True Fiction by Lee Goldberg: A Writer on the Run

True FictionTrue Fiction

by Lee Goldberg
Series: Ian Ludlow Thrillers, #1

Kindle Edition, 248 pg.
Thomas & Mercer, 2018
Read: July 20 – 21, 2018

“Sorry I’m late,” Ian said. “I’ve been on the run all morning.”

It was a line worthy of Clint Straker and Ian knew it. He couldn’t stop being a writer, always thinking of the next line in one of his thrillers. But he was living a thriller now and it was no thrill at all.

This is one of those books that’s super easy to write about — if you like the premise of the book, you’ll like the book. It’s just that simple. The tricky part is finding someone who wouldn’t like this premise.

Ian Ludlow, television writer turned thriller novelist, can’t believe his eyes — a terrorist attack in Hawaii went exactly the way that he designed and he’s pretty sure that someone is trying to kill him. Ludlow was part of a group of writers (movie, TV, novelists) that came up with some scenarios for the CIA that terrorists might use, so the CIA could design counter-measures. This is a thing that actually happened (maybe still does) following 9/11, because writers have much better imaginations than government employees do. One of those scenarios is playing out in real life and Ludlow doesn’t know what to do. Clearly someone out there doesn’t want Ludlow spreading the word that he’s the source for this attack.

Before he realizes what’s happening, Ludlow is running for his life and has dragged Margo along with him.

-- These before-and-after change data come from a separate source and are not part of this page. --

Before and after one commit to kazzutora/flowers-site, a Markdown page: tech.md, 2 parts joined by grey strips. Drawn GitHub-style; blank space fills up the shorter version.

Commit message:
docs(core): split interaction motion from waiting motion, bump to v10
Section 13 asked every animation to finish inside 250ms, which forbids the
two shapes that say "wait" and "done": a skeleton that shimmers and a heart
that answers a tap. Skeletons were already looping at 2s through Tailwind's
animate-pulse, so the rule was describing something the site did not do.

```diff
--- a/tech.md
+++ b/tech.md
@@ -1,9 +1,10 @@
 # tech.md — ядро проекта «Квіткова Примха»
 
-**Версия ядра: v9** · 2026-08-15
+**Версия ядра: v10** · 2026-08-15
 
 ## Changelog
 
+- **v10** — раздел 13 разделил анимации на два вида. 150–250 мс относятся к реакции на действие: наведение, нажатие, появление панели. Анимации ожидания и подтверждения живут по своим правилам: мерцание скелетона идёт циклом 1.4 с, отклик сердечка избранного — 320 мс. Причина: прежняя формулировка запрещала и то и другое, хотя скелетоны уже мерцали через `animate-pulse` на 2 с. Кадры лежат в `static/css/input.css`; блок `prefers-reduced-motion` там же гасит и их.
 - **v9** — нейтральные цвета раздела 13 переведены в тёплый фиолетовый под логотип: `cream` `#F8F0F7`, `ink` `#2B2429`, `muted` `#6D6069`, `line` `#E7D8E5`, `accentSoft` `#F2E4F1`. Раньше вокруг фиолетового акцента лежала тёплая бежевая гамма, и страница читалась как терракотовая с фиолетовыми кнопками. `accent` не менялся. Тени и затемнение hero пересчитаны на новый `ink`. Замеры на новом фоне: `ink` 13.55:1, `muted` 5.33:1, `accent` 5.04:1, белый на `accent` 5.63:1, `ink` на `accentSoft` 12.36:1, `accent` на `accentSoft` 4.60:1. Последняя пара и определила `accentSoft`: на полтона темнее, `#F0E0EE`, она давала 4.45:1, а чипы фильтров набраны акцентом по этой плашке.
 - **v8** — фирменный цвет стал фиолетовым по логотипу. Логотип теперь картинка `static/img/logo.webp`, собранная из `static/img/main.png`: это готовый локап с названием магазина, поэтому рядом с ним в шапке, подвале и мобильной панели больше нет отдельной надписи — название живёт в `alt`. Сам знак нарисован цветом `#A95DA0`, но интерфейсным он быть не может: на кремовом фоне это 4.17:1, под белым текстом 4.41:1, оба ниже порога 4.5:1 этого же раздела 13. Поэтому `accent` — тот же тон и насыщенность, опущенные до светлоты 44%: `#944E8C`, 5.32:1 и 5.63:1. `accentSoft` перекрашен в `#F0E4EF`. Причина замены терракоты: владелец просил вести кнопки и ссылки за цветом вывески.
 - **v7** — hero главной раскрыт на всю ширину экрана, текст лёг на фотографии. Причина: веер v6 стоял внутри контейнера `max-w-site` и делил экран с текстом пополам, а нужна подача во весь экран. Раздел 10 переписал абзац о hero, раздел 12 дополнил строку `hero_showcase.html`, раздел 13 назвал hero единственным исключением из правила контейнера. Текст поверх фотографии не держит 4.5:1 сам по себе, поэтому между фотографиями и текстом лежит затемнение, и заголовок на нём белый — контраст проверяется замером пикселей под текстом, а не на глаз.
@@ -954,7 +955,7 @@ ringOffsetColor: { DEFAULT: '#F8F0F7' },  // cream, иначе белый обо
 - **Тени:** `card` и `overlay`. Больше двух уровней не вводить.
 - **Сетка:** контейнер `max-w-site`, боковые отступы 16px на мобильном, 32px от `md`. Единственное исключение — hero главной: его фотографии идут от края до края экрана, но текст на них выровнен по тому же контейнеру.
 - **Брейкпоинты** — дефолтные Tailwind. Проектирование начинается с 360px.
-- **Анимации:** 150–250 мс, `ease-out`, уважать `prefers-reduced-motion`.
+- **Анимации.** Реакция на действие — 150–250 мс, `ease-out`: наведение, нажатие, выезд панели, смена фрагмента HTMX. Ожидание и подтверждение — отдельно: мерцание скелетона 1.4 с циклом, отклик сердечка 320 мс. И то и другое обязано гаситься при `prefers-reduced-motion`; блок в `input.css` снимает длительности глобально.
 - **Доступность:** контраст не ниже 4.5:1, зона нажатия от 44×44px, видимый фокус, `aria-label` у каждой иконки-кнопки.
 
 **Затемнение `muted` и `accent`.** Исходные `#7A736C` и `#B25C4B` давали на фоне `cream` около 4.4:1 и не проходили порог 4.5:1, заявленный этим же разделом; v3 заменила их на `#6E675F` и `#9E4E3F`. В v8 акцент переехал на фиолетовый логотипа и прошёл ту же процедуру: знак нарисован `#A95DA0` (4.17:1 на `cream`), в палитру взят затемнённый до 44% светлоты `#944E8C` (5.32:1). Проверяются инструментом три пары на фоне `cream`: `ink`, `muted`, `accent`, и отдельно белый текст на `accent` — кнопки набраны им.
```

Margo’s a dog-sitter, house-sitter, aspiring musician, and occasionally drives authors visiting Seattle to their signings. That’s how this poor girl gets sucked into Ludlow’s mess — she saves his life (and then he returns the favor), dooming her to having to run with him.

Add in some over-the-top villains (I hope, see below), and Goldberg’s signature wit and solid writing, and you’ve got yourself a winner.

This is a fast fun ride featuring about the most unlikely of all thriller protagonists. Ian Ludlow isn’t really in any kind of shape; he has no skills with hand-to-hand combat, cars, or weapons — his people skills are suspect, really; all he has going for him is a pretty agile mind. Margo’s a little better off, but not much. They quickly run to the home of one of Ian’s friends who lives off of the grid and is paranoid enough he’ll believe their story. Which may not really be the strongest of qualifications, but they can’t afford to be choosy. The three of them will have to figure out a way to survive — and possibly stop whoever it was behind the attack.

Does anyone else remember Condorman? The Disney film about a comic book writer/artist who accidentally (very accidentally) becomes a super-spy? I was 7 or 8 when it came out and loved it. Anyway, I had a flash-back to that when Ludlow stumbles his way into taking out one of the many assassins that come after him — one of the many times I had an honest audible response to this book (not a book I recommend reading in an ICU ward, for what it’s worth, people tend not to like noises there).

Now, I called the villains over-the-top. I’m not really sure they are — they seem over the top, but there’s a little part of me wonders how hard it really would be for someone to pull off something like this. John Rogers, of Leverage, frequently talked about how some of their over-the-top bad guys were watered down versions of the real thing (because no one would believe the real thing). Take my word for it, I don’t have time to track him down saying it. Let’s put it this way — they’re perfect for this book, and like just about every thriller villain ever, it’s best that they stay inside the book.

While he’s telling a very fun story, Goldberg takes a little bit of time to satirize thrillers, thriller writings, and thriller heroes — I loved every bit of that. It helps that Goldberg writes and reads the same books he’s satirizing, so you know he does it with love and honesty. Some of the excerpts from Ludlow’s books are just awful, it must’ve been hard to write (but so much fun). Ditto for the TV shows that Ian’s friend Ronnie starred in, I really hope that those are things that Goldberg made up for this book (and fear they aren’t).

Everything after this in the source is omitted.